Exercise objective >> Retype each record shown below, leaving every character as it is.

Web page revision data:
------
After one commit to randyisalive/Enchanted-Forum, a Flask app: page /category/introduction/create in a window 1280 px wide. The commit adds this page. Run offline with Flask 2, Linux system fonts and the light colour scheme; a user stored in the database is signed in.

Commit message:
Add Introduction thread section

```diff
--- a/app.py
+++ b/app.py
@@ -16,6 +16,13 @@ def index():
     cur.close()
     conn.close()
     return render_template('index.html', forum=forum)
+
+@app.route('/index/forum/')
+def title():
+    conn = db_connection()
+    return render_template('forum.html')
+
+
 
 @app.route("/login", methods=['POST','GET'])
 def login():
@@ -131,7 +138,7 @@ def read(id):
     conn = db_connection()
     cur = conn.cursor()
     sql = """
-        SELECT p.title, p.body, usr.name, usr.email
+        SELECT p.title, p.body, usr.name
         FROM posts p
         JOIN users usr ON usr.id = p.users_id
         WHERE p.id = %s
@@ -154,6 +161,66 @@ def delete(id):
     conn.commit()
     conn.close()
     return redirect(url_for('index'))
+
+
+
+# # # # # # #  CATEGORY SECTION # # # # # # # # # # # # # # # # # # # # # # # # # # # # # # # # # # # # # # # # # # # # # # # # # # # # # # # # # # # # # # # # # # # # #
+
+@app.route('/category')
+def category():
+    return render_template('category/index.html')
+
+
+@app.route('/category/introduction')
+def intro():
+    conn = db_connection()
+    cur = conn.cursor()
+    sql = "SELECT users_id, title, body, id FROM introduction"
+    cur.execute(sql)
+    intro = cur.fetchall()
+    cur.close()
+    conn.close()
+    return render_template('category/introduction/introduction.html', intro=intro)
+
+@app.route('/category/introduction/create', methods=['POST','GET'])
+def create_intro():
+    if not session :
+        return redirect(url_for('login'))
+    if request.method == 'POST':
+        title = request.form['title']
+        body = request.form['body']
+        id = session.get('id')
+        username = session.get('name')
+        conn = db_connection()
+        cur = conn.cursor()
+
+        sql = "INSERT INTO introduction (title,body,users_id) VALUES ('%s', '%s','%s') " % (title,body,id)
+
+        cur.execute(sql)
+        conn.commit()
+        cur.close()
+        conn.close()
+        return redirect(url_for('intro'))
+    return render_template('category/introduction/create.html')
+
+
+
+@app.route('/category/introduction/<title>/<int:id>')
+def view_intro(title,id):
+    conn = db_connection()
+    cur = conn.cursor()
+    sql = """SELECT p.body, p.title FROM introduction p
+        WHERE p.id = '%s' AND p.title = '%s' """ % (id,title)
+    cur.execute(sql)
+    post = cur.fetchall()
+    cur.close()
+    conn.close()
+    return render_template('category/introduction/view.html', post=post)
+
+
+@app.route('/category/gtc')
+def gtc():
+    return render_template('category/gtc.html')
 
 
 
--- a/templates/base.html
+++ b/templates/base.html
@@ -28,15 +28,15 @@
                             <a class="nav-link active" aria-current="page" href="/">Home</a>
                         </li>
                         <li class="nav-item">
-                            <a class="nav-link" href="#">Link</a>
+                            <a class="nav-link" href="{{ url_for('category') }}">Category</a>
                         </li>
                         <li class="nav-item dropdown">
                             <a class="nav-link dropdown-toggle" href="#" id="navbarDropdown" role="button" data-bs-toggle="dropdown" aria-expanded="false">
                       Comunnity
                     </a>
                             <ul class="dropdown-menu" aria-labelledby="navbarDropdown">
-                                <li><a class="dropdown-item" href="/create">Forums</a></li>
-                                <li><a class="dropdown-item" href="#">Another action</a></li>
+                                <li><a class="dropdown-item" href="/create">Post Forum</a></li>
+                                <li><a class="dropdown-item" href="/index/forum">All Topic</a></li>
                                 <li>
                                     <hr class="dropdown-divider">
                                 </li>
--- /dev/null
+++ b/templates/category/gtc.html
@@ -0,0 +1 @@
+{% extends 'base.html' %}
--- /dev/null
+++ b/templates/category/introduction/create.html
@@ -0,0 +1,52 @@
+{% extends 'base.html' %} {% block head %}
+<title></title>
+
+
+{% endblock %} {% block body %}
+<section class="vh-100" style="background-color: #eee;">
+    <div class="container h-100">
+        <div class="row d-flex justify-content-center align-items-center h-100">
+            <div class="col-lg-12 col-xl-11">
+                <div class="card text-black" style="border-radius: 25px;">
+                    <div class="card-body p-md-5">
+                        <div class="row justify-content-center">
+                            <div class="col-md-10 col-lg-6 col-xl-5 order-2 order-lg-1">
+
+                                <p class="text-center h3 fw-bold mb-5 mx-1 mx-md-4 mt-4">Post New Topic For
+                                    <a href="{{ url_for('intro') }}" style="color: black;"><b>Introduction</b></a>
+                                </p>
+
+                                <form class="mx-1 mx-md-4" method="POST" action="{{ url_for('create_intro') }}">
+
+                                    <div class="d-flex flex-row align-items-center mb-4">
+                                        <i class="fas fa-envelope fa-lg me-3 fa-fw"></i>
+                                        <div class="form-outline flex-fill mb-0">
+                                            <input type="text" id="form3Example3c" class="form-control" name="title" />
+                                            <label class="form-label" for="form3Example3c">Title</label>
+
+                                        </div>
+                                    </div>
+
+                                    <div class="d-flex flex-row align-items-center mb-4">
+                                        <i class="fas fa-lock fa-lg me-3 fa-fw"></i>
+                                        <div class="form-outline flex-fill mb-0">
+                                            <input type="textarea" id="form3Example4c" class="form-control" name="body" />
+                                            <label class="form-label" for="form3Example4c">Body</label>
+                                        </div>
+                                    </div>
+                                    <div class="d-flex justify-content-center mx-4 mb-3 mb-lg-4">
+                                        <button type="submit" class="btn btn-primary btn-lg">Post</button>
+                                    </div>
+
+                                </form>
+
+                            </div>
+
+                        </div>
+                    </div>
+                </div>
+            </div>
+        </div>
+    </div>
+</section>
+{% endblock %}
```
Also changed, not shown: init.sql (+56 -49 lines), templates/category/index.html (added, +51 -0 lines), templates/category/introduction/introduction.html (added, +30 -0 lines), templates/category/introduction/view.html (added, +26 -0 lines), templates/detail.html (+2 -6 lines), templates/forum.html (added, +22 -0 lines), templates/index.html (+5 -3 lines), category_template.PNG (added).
------
Task result >>
After one commit to randyisalive/Enchanted-Forum, a Flask app: page /category/introduction/create in a window 1280 px wide. The commit adds this page. Run offline with Flask 2, Linux system fonts and the light colour scheme; a user stored in the database is signed in.

Commit message:
Add Introduction thread section

```diff
--- a/app.py
+++ b/app.py
@@ -16,6 +16,13 @@ def index():
     cur.close()
     conn.close()
     return render_template('index.html', forum=forum)
+
+@app.route('/index/forum/')
+def title():
+    conn = db_connection()
+    return render_template('forum.html')
+
+
 
 @app.route("/login", methods=['POST','GET'])
 def login():
@@ -131,7 +138,7 @@ def read(id):
     conn = db_connection()
     cur = conn.cursor()
     sql = """
-        SELECT p.title, p.body, usr.name, usr.email
+        SELECT p.title, p.body, usr.name
         FROM posts p
         JOIN users usr ON usr.id = p.users_id
         WHERE p.id = %s
@@ -154,6 +161,66 @@ def delete(id):
     conn.commit()
     conn.close()
     return redirect(url_for('index'))
+
+
+
+# # # # # # #  CATEGORY SECTION # # # # # # # # # # # # # # # # # # # # # # # # # # # # # # # # # # # # # # # # # # # # # # # # # # # # # # # # # # # # # # # # # # # # #
+
+@app.route('/category')
+def category():
+    return render_template('category/index.html')
+
+
+@app.route('/category/introduction')
+def intro():
+    conn = db_connection()
+    cur = conn.cursor()
+    sql = "SELECT users_id, title, body, id FROM introduction"
+    cur.execute(sql)
+    intro = cur.fetchall()
+    cur.close()
+    conn.close()
+    return render_template('category/introduction/introduction.html', intro=intro)
+
+@app.route('/category/introduction/create', methods=['POST','GET'])
+def create_intro():
+    if not session :
+        return redirect(url_for('login'))
+    if request.method == 'POST':
+        title = request.form['title']
+        body = request.form['body']
+        id = session.get('id')
+        username = session.get('name')
+        conn = db_connection()
+        cur = conn.cursor()
+
+        sql = "INSERT INTO introduction (title,body,users_id) VALUES ('%s', '%s','%s') " % (title,body,id)
+
+        cur.execute(sql)
+        conn.commit()
+        cur.close()
+        conn.close()
+        return redirect(url_for('intro'))
+    return render_template('category/introduction/create.html')
+
+
+
+@app.route('/category/introduction/<title>/<int:id>')
+def view_intro(title,id):
+    conn = db_connection()
+    cur = conn.cursor()
+    sql = """SELECT p.body, p.title FROM introduction p
+        WHERE p.id = '%s' AND p.title = '%s' """ % (id,title)
+    cur.execute(sql)
+    post = cur.fetchall()
+    cur.close()
+    conn.close()
+    return render_template('category/introduction/view.html', post=post)
+
+
+@app.route('/category/gtc')
+def gtc():
+    return render_template('category/gtc.html')
 
 
 
--- a/templates/base.html
+++ b/templates/base.html
@@ -28,15 +28,15 @@
                             <a class="nav-link active" aria-current="page" href="/">Home</a>
                         </li>
                         <li class="nav-item">
-                            <a class="nav-link" href="#">Link</a>
+                            <a class="nav-link" href="{{ url_for('category') }}">Category</a>
                         </li>
                         <li class="nav-item dropdown">
                             <a class="nav-link dropdown-toggle" href="#" id="navbarDropdown" role="button" data-bs-toggle="dropdown" aria-expanded="false">
                       Comunnity
                     </a>
                             <ul class="dropdown-menu" aria-labelledby="navbarDropdown">
-                                <li><a class="dropdown-item" href="/create">Forums</a></li>
-                                <li><a class="dropdown-item" href="#">Another action</a></li>
+                                <li><a class="dropdown-item" href="/create">Post Forum</a></li>
+                                <li><a class="dropdown-item" href="/index/forum">All Topic</a></li>
                                 <li>
                                     <hr class="dropdown-divider">
                                 </li>
--- /dev/null
+++ b/templates/category/gtc.html
@@ -0,0 +1 @@
+{% extends 'base.html' %}
--- /dev/null
+++ b/templates/category/introduction/create.html
@@ -0,0 +1,52 @@
+{% extends 'base.html' %} {% block head %}
+<title></title>
+
+
+{% endblock %} {% block body %}
+<section class="vh-100" style="background-color: #eee;">
+    <div class="container h-100">
+        <div class="row d-flex justify-content-center align-items-center h-100">
+            <div class="col-lg-12 col-xl-11">
+                <div class="card text-black" style="border-radius: 25px;">
+                    <div class="card-body p-md-5">
+                        <div class="row justify-content-center">
+                            <div class="col-md-10 col-lg-6 col-xl-5 order-2 order-lg-1">
+
+                                <p class="text-center h3 fw-bold mb-5 mx-1 mx-md-4 mt-4">Post New Topic For
+                                    <a href="{{ url_for('intro') }}" style="color: black;"><b>Introduction</b></a>
+                                </p>
+
+                                <form class="mx-1 mx-md-4" method="POST" action="{{ url_for('create_intro') }}">
+
+                                    <div class="d-flex flex-row align-items-center mb-4">
+                                        <i class="fas fa-envelope fa-lg me-3 fa-fw"></i>
+                                        <div class="form-outline flex-fill mb-0">
+                                            <input type="text" id="form3Example3c" class="form-control" name="title" />
+                                            <label class="form-label" for="form3Example3c">Title</label>
+
+                                        </div>
+                                    </div>
+
+                                    <div class="d-flex flex-row align-items-center mb-4">
+                                        <i class="fas fa-lock fa-lg me-3 fa-fw"></i>
+                                        <div class="form-outline flex-fill mb-0">
+                                            <input type="textarea" id="form3Example4c" class="form-control" name="body" />
+                                            <label class="form-label" for="form3Example4c">Body</label>
+                                        </div>
+                                    </div>
+                                    <div class="d-flex justify-content-center mx-4 mb-3 mb-lg-4">
+                                        <button type="submit" class="btn btn-primary btn-lg">Post</button>
+                                    </div>
+
+                                </form>
+
+                            </div>
+
+                        </div>
+                    </div>
+                </div>
+            </div>
+        </div>
+    </div>
+</section>
+{% endblock %}
```
Also changed, not shown: init.sql (+56 -49 lines), templates/category/index.html (added, +51 -0 lines), templates/category/introduction/introduction.html (added, +30 -0 lines), templates/category/introduction/view.html (added, +26 -0 lines), templates/detail.html (+2 -6 lines), templates/forum.html (added, +22 -0 lines), templates/index.html (+5 -3 lines), category_template.PNG (added).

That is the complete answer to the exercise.